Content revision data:

----------

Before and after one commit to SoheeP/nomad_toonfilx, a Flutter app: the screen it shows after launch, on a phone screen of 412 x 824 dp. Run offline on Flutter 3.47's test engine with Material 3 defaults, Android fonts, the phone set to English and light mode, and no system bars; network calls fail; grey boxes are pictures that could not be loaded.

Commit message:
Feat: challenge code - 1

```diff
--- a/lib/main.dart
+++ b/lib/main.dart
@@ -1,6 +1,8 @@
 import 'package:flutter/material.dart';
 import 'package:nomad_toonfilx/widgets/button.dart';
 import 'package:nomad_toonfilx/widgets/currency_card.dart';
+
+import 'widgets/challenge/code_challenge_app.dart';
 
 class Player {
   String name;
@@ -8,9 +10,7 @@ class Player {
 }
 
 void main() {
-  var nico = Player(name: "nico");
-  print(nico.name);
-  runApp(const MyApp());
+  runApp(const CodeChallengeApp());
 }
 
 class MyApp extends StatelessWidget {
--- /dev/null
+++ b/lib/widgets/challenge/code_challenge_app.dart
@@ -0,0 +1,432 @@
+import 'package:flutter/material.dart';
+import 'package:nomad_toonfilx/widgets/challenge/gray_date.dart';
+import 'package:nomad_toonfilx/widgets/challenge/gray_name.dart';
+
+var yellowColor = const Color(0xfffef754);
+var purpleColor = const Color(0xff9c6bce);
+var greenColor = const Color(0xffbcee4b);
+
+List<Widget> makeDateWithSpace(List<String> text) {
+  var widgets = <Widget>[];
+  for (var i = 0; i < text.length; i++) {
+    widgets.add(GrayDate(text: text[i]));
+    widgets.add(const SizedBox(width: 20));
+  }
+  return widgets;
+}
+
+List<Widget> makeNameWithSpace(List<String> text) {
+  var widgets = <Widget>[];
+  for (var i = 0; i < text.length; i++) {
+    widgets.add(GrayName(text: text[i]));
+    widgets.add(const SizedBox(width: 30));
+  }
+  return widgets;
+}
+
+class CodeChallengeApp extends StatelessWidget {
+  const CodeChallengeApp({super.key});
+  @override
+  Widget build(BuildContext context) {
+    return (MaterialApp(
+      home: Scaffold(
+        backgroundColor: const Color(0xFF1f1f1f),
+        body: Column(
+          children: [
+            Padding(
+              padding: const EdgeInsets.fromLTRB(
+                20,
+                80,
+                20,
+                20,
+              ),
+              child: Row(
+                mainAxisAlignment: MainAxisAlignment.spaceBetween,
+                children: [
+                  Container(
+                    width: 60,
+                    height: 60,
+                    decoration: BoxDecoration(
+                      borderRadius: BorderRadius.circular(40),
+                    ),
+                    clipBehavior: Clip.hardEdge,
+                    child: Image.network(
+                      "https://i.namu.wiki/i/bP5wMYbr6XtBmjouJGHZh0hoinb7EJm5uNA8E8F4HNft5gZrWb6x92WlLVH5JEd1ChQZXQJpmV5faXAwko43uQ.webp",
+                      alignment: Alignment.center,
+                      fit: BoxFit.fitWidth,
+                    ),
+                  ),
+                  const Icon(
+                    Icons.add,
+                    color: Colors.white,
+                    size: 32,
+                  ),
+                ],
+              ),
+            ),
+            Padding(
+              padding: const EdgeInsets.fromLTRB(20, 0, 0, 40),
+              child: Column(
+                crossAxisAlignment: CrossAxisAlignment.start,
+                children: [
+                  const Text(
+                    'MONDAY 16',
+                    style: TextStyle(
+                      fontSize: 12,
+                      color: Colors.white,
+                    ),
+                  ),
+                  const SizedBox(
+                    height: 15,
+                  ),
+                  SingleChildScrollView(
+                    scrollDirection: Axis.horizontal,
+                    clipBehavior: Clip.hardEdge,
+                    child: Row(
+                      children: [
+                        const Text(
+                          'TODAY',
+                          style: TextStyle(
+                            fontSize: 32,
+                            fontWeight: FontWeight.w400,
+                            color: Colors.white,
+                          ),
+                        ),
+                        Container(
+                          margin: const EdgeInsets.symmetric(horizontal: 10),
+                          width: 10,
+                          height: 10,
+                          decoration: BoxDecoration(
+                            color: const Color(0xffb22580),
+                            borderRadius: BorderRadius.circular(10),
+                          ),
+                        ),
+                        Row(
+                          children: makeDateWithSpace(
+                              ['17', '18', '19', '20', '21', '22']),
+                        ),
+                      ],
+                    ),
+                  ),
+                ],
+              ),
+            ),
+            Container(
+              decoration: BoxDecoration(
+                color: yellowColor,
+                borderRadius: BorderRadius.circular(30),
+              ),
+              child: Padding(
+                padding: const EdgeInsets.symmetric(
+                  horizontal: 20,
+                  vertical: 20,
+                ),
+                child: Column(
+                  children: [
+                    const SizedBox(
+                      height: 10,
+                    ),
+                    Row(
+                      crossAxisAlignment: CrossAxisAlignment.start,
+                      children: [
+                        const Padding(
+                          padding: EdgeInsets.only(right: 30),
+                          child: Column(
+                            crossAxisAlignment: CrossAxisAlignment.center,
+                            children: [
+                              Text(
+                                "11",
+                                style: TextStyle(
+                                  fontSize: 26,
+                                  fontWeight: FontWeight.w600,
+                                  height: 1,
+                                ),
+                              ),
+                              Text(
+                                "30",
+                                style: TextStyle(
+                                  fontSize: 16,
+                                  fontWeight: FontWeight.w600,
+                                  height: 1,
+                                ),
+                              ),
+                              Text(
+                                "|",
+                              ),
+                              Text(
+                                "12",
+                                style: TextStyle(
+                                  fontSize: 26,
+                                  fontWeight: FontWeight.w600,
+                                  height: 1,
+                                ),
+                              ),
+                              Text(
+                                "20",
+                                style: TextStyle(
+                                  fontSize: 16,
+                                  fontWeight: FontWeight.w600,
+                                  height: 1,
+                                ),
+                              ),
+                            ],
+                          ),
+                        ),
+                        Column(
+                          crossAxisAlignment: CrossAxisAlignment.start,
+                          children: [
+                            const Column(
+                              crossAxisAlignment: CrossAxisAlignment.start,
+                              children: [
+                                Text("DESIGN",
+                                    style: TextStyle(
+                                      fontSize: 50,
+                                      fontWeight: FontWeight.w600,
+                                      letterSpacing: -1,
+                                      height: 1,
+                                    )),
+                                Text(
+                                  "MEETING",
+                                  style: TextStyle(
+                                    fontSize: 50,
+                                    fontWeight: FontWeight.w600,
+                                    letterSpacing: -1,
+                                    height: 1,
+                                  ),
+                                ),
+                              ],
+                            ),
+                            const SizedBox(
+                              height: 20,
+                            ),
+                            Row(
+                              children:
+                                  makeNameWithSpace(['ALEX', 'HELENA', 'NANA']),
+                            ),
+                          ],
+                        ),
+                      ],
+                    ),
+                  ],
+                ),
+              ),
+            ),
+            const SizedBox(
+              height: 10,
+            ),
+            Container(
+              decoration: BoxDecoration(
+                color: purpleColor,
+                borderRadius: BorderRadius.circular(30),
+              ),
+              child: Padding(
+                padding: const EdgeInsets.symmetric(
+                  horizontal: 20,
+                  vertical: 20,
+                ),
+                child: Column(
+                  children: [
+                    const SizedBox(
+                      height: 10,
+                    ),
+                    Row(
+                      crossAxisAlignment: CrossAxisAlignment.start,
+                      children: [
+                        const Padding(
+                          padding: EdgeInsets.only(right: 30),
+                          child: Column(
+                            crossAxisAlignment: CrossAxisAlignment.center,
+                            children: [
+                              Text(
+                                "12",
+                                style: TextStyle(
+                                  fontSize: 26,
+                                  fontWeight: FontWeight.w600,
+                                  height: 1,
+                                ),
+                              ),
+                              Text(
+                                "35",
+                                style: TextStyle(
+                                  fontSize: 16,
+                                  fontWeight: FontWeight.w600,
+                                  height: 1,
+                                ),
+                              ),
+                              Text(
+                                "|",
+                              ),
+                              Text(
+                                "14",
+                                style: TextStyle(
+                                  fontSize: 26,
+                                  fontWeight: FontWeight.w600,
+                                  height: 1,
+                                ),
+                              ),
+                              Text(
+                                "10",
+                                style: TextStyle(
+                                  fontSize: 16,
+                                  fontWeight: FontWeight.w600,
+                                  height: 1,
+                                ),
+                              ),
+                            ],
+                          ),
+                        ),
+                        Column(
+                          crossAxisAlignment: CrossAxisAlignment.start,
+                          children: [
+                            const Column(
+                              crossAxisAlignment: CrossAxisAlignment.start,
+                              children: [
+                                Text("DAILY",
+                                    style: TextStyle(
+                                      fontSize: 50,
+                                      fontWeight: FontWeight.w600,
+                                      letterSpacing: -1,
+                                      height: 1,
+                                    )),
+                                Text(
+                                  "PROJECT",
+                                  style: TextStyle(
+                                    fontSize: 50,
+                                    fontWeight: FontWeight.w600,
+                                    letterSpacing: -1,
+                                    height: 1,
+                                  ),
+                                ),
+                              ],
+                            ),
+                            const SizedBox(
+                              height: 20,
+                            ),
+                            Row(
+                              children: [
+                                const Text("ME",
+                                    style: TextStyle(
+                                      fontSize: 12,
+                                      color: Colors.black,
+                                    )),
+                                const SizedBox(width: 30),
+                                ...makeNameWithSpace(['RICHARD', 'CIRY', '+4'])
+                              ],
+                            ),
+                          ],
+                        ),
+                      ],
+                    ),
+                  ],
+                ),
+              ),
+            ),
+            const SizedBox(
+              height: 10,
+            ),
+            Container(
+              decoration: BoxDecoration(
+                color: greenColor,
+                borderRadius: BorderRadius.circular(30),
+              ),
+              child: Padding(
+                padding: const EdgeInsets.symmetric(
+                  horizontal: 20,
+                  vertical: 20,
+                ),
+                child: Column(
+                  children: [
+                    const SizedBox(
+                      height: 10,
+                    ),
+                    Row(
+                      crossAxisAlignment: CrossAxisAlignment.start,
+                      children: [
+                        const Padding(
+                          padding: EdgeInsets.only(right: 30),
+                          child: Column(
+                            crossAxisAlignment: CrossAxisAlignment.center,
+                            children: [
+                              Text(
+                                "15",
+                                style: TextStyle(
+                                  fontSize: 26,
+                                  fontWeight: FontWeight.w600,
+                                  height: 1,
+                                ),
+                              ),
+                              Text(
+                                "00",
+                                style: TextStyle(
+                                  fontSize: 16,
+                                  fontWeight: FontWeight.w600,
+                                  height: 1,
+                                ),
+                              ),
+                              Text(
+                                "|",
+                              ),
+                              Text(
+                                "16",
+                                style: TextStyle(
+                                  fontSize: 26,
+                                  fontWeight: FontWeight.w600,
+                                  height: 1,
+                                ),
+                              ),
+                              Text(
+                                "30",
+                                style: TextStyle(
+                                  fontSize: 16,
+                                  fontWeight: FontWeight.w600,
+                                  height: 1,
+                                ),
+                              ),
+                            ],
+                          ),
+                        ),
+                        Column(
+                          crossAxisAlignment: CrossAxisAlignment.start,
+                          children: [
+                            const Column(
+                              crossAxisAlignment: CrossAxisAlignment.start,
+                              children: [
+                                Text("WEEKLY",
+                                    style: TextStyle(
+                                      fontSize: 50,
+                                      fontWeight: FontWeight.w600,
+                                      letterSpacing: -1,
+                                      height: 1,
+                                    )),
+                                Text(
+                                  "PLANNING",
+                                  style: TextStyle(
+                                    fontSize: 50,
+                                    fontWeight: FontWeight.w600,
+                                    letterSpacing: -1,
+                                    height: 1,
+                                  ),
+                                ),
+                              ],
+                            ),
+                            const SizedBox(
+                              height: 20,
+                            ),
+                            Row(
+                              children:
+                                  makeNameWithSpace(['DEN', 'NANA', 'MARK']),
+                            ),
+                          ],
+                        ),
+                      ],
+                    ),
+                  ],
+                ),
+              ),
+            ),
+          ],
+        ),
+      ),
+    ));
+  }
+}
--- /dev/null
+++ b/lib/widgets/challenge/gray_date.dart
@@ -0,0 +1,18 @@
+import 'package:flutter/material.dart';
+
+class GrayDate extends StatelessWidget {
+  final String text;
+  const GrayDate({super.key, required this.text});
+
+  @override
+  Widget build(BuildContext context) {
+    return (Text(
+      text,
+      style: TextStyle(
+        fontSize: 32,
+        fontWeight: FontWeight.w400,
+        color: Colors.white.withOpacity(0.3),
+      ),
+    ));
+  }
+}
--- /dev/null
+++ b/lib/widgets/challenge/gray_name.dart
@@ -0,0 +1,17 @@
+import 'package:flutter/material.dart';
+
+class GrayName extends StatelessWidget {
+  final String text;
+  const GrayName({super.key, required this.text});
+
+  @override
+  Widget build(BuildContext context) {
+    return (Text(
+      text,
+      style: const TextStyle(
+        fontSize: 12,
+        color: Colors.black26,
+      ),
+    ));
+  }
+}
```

----------

Work item: Select every line of the records holding the string "import".

Written solution:
 import 'package:flutter/material.dart';
 import 'package:nomad_toonfilx/widgets/button.dart';
 import 'package:nomad_toonfilx/widgets/currency_card.dart';
+import 'widgets/challenge/code_challenge_app.dart';
+import 'package:flutter/material.dart';
+import 'package:nomad_toonfilx/widgets/challenge/gray_date.dart';
+import 'package:nomad_toonfilx/widgets/challenge/gray_name.dart';
+import 'package:flutter/material.dart';
+import 'package:flutter/material.dart';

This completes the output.